In the months to come a battle will begin and all 3 platforms are likely to make offers to tempt you onto their platform. You may see reduced fees, perhaps free promotion, or other benefits being offered and it’s going to be difficult to navigate.
When choosing a platform, don’t let the offerings be the deciding factor. Look at the projects on the platform, look for games similar to your own, for creators similar to you. To succeed moving forward you’ll need to research each platform close to when you launch and find the one that best suits your needs.
I look forward to seeing how the crowdfunding world changes over the next 12 months as a new era for board games begins.
Frank West is a gamer and designer based in Bristol, UK. He published his first board game, The City of Kings, in 2018 and now works on other games and organising events in the local area. His goal? To design and publish games focusing on immersive themes, fun mechanics and beautiful components. If you have any questions or would just like a chat, feel free to get in touch at any time!
29th June 2022 at 1:49 pm
do you think there could be a way of using the three platform at the same time for a campaign(s)?
30th June 2022 at 4:55 pm
I don’t think it would be viable to run campaigns on more than one platform at the same time, and while I haven’t read through all the T&C’s of the three platforms in detail – I would imagine they may not want you doing it either.
The only workable option would be to run the campaign on one platform and use another as the pledge manager, as this still gives you access to 2 of the 3 platforms audiences.
8th July 2022 at 7:53 pm
Perhaps a solution to the problem of backers spreading out, would be an engine like the ones I see for computer games: These engines list offers from multiple game sites, without having any relation to them (as far as I know), so, when you want to find the best price for something, you enter the name, and they list all available offers.
Something similar could be done for board games. Not with names of course, but with criteria. Sort of like the criteria Kickstarter’s search engine has right now. At least this way, all creators would be sure that their work has a chance of being found out.
Of course, such an engine should be made by a third party, and not any of the platforms (for obvious reasons). This is the tricky part. Will there be someone who will be interested in doing something like that?
Just a thought…
an Isle of Cats fanatic
11th July 2022 at 11:34 am
I think something like this will need to happen in the future if these upcoming platforms succeed, and I wouldn’t be surprised if someone was already working on it.

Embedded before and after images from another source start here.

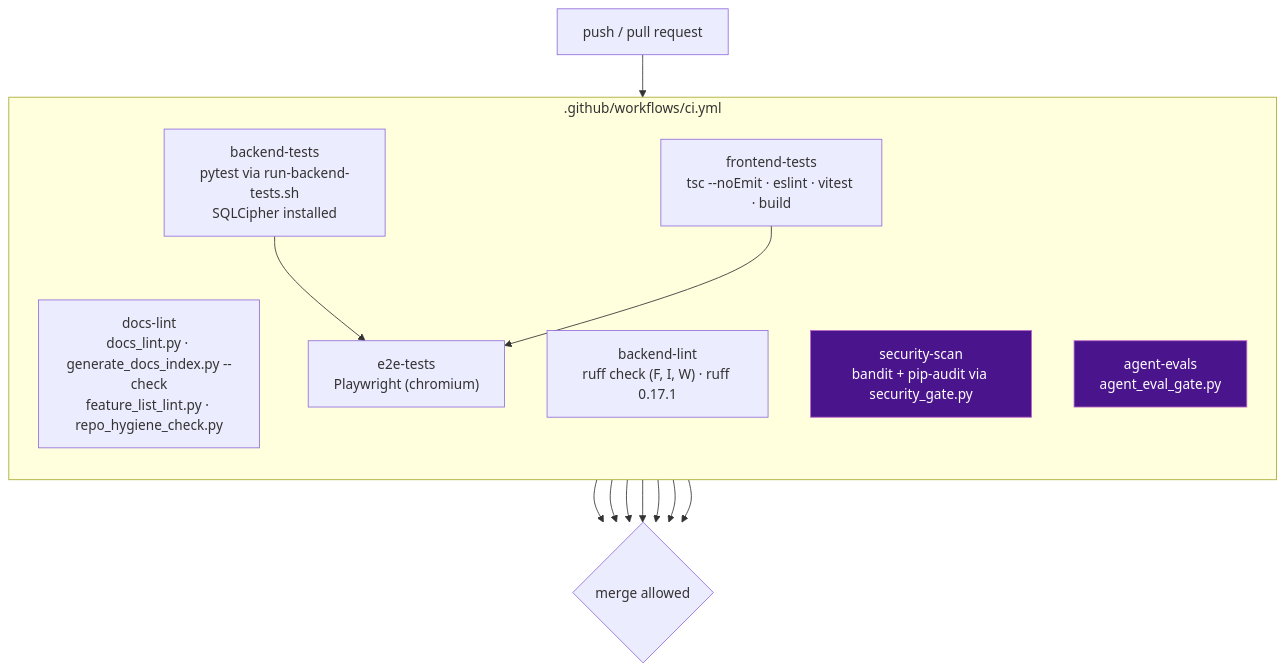
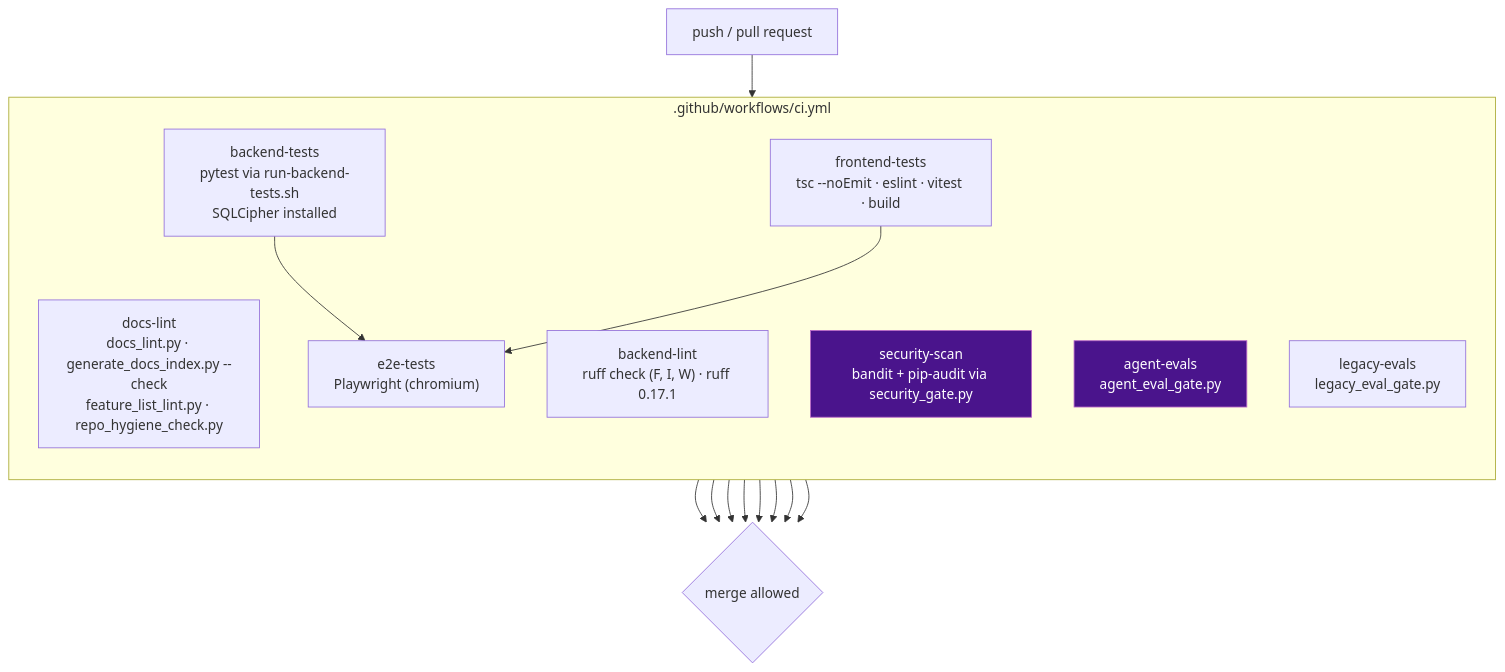
The diagram in docs/architecture/ci-and-quality-gates.md (BrooklynD23/HealthCentral), drawn with Mermaid before and after one commit. The commit also changed other lines of this file and 1 other file, not shown here.

Commit message:
docs(architecture): W-4 landed — drop the pending note (F-5 F4)

````diff
--- a/docs/architecture/ci-and-quality-gates.md
+++ b/docs/architecture/ci-and-quality-gates.md
@@ -11,29 +11,31 @@
 ```mermaid
 flowchart TD
     PUSH["push / pull request"] --> JOBS
 
     subgraph JOBS[".github/workflows/ci.yml"]
         direction TB
         DOCS["docs-lint<br/>docs_lint.py · generate_docs_index.py --check<br/>feature_list_lint.py · repo_hygiene_check.py"]
         BE["backend-tests<br/>pytest via run-backend-tests.sh<br/>SQLCipher installed"]
         LINT["backend-lint<br/>ruff check (F, I, W) · ruff 0.17.1"]
         FE["frontend-tests<br/>tsc --noEmit · eslint · vitest · build"]
         SEC["security-scan<br/>bandit + pip-audit via security_gate.py"]
         EVAL["agent-evals<br/>agent_eval_gate.py"]
+        LEGACY["legacy-evals<br/>legacy_eval_gate.py"]
         E2E["e2e-tests<br/>Playwright (chromium)"]
     end
 
     BE --> E2E
     FE --> E2E
 
     DOCS --> MERGE{"merge allowed"}
     BE --> MERGE
     LINT --> MERGE
     FE --> MERGE
     SEC --> MERGE
     EVAL --> MERGE
+    LEGACY --> MERGE
     E2E --> MERGE
 
     style EVAL fill:#4a148c,stroke:#ba68c8,color:#fff
     style SEC fill:#4a148c,stroke:#ba68c8,color:#fff
 ```
````
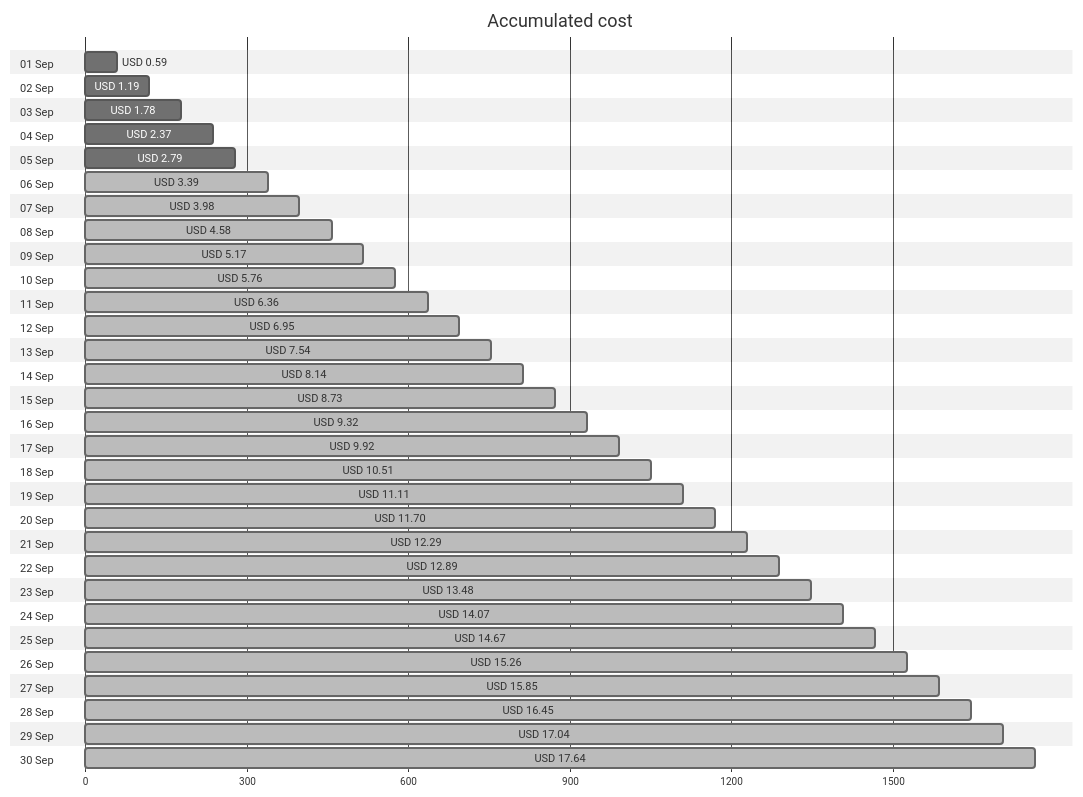
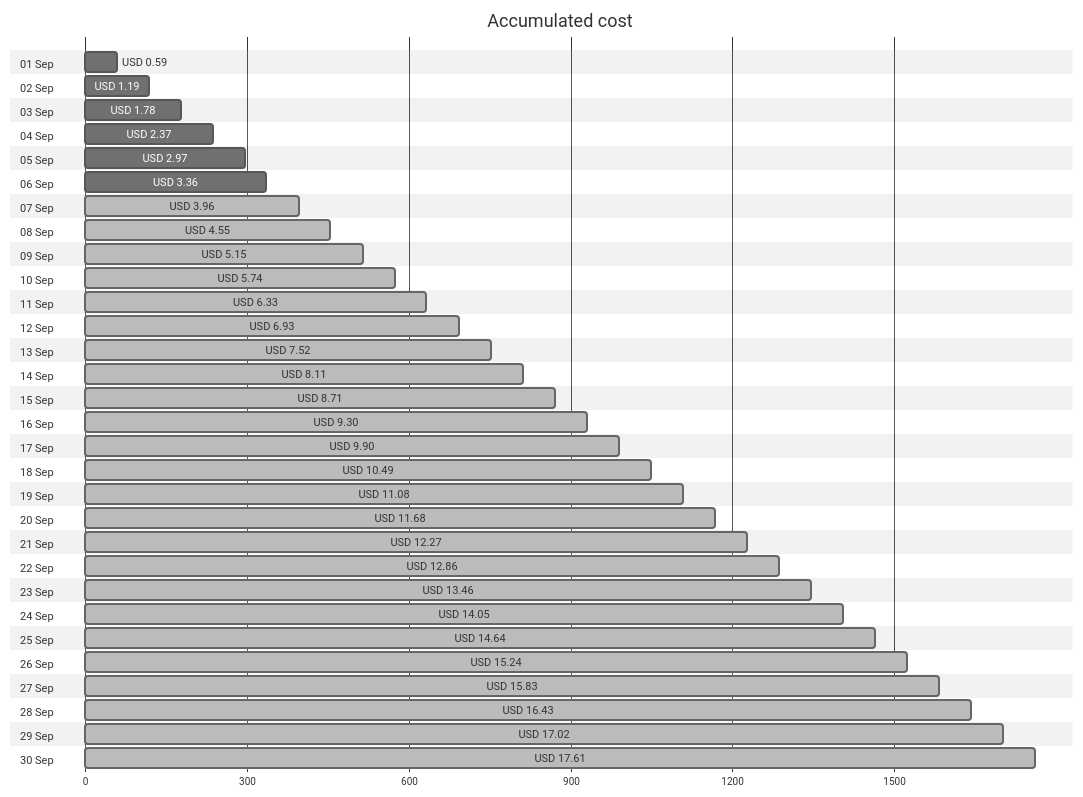
One commit to jpfulton/azure-personal-reports changed the first of 4 diagrams in cost-reports/personal-site/README.md. Above: the diagram before and after it, drawn with Mermaid (neutral theme). The commit also changed other lines of this file and 6 other files, not shown here.

````diff
--- a/cost-reports/personal-site/README.md
+++ b/cost-reports/personal-site/README.md
@@ -20,66 +20,66 @@
 ```mermaid
 gantt
    title Accumulated cost
    dateFormat  X
    axisFormat %s
    section 01 Sep
    USD 0.59 :0, 59
    section 02 Sep
    USD 1.19 :0, 119
    section 03 Sep
    USD 1.78 :0, 178
    section 04 Sep
    USD 2.37 :0, 237
    section 05 Sep
-   USD 2.79 :0, 279
+   USD 2.97 :0, 297
    section 06 Sep
-   USD 3.39 : done, 0, 339
+   USD 3.36 :0, 336
    section 07 Sep
-   USD 3.98 : done, 0, 398
+   USD 3.96 : done, 0, 396
    section 08 Sep
-   USD 4.58 : done, 0, 458
+   USD 4.55 : done, 0, 455
    section 09 Sep
-   USD 5.17 : done, 0, 517
+   USD 5.15 : done, 0, 515
    section 10 Sep
-   USD 5.76 : done, 0, 576
+   USD 5.74 : done, 0, 574
    section 11 Sep
-   USD 6.36 : done, 0, 636
+   USD 6.33 : done, 0, 633
    section 12 Sep
-   USD 6.95 : done, 0, 695
+   USD 6.93 : done, 0, 693
    section 13 Sep
-   USD 7.54 : done, 0, 754
+   USD 7.52 : done, 0, 752
    section 14 Sep
-   USD 8.14 : done, 0, 814
+   USD 8.11 : done, 0, 811
    section 15 Sep
-   USD 8.73 : done, 0, 873
+   USD 8.71 : done, 0, 871
    section 16 Sep
-   USD 9.32 : done, 0, 932
+   USD 9.30 : done, 0, 930
    section 17 Sep
-   USD 9.92 : done, 0, 992
+   USD 9.90 : done, 0, 990
    section 18 Sep
-   USD 10.51 : done, 0, 1051
+   USD 10.49 : done, 0, 1049
    section 19 Sep
-   USD 11.11 : done, 0, 1111
+   USD 11.08 : done, 0, 1108
    section 20 Sep
-   USD 11.70 : done, 0, 1170
+   USD 11.68 : done, 0, 1168
    section 21 Sep
-   USD 12.29 : done, 0, 1229
+   USD 12.27 : done, 0, 1227
    section 22 Sep
-   USD 12.89 : done, 0, 1289
+   USD 12.86 : done, 0, 1286
    section 23 Sep
-   USD 13.48 : done, 0, 1348
+   USD 13.46 : done, 0, 1346
    section 24 Sep
-   USD 14.07 : done, 0, 1407
+   USD 14.05 : done, 0, 1405
    section 25 Sep
-   USD 14.67 : done, 0, 1467
+   USD 14.64 : done, 0, 1464
    section 26 Sep
-   USD 15.26 : done, 0, 1526
+   USD 15.24 : done, 0, 1524
    section 27 Sep
-   USD 15.85 : done, 0, 1585
+   USD 15.83 : done, 0, 1583
    section 28 Sep
-   USD 16.45 : done, 0, 1645
+   USD 16.43 : done, 0, 1643
    section 29 Sep
-   USD 17.04 : done, 0, 1704
+   USD 17.02 : done, 0, 1702
    section 30 Sep
-   USD 17.64 : done, 0, 1764
+   USD 17.61 : done, 0, 1761
 ```
````
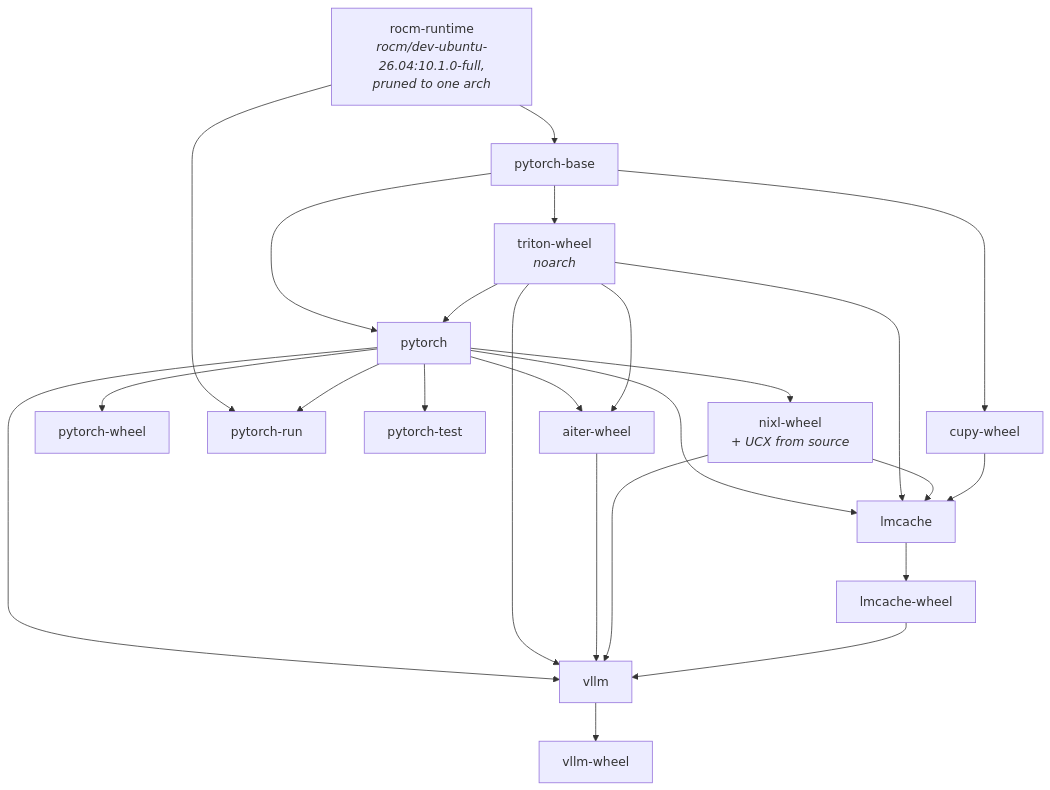
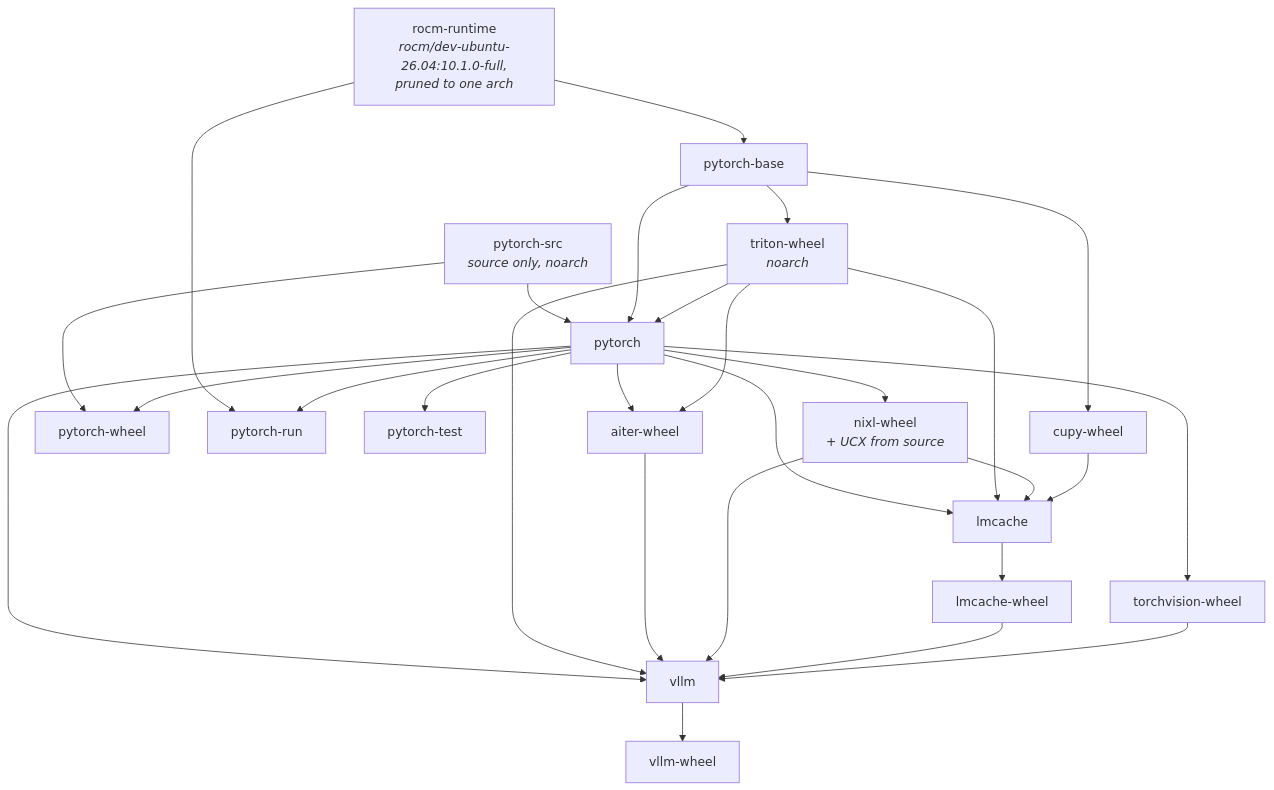
Before and after one commit to sbates130272/rocm-bake: the diagram in docs/architecture/build-graph.md, drawn with Mermaid. The commit also changed other lines of this file and 20 other files, not shown here.

````diff
--- a/docs/architecture/build-graph.md
+++ b/docs/architecture/build-graph.md
@@ -7,41 +7,47 @@
 ```mermaid
 flowchart TD
     rocm["rocm-runtime<br/><i>rocm/dev-ubuntu-26.04:10.1.0-full,<br/>pruned to one arch</i>"]
     base["pytorch-base"]
+    src["pytorch-src<br/><i>source only, noarch</i>"]
     triton["triton-wheel<br/><i>noarch</i>"]
     cupy["cupy-wheel"]
     pt["pytorch"]
     ptw["pytorch-wheel"]
     run["pytorch-run"]
     test["pytorch-test"]
     aiter["aiter-wheel"]
+    tv["torchvision-wheel"]
     nixl["nixl-wheel<br/><i>+ UCX from source</i>"]
     lmc["lmcache"]
     lmcw["lmcache-wheel"]
     vllm["vllm"]
     vllmw["vllm-wheel"]
 
     rocm --> base
+    src --> pt
+    src --> ptw
     rocm --> run
     base --> triton
     base --> cupy
     base --> pt
     triton --> pt
     pt --> ptw
     pt --> run
     pt --> test
     pt --> aiter
     triton --> aiter
+    pt --> tv
     pt --> nixl
     pt --> lmc
     triton --> lmc
     nixl --> lmc
     cupy --> lmc
     lmc --> lmcw
     pt --> vllm
     triton --> vllm
     aiter --> vllm
     nixl --> vllm
     lmcw --> vllm
+    tv --> vllm
     vllm --> vllmw
 ```
````
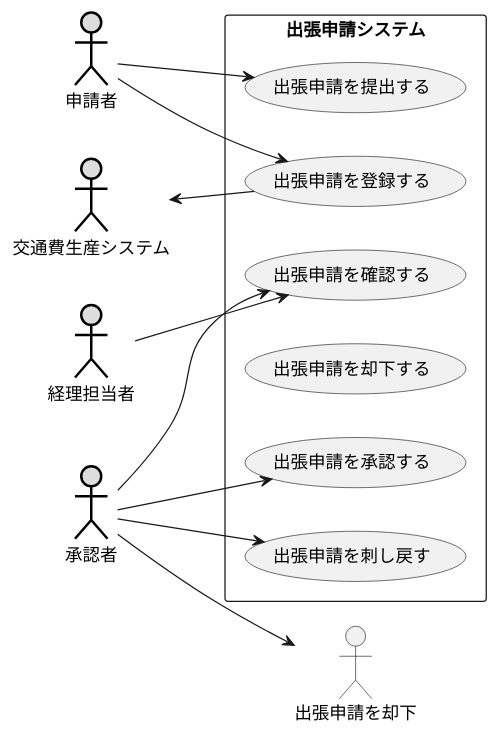
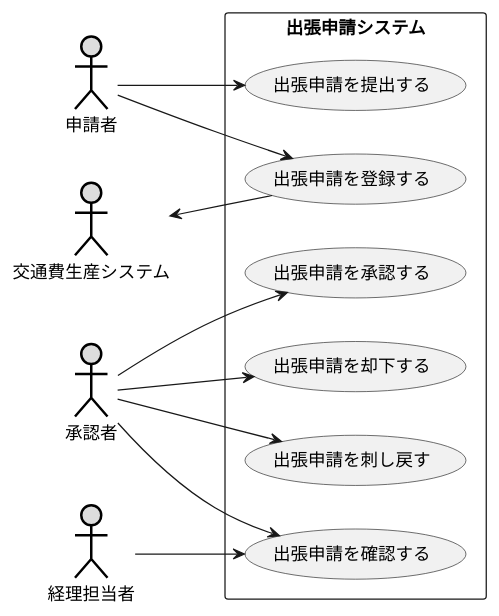
One commit to satou1024/linux changed the diagram in 演習2-1_UM_出張管理システム.pu. Above: the diagram before and after it, drawn with PlantUML.

Commit message:
あれ

```diff
--- a/演習2-1_UM_出張管理システム.pu
+++ b/演習2-1_UM_出張管理システム.pu
@@ -1,23 +1,23 @@
 @startuml 演習
 left to right direction
 actor 申請者#DDDDDD;line:black;line.bold;
 actor 承認者#DDDDDD;line:black;line.bold;
 actor 経理担当者#DDDDDD;line:black;line.bold;
 actor 交通費生産システム#DDDDDD;line:black;line.bold;
 rectangle 出張申請システム{
     usecase 出張申請を登録する
     usecase 出張申請を提出する
     usecase 出張申請を承認する
     usecase 出張申請を却下する
     usecase 出張申請を刺し戻す
     usecase 出張申請を確認する
 }
+申請者--> 出張申請を提出する
 申請者--> 出張申請を登録する
-申請者--> 出張申請を提出する
 承認者--> 出張申請を承認する
-承認者--> 出張申請を却下
+承認者--> 出張申請を却下する
 承認者--> 出張申請を刺し戻す
 承認者--> 出張申請を確認する
 経理担当者--> 出張申請を確認する
 交通費生産システム<-- 出張申請を登録する
 @enduml
```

It still wouldn’t solve the whole problem, as the general hobbyist who doesn’t dig too deep into crowdfunding is unlikely to ever find it, but it’s certainly a benefit for frequent backers.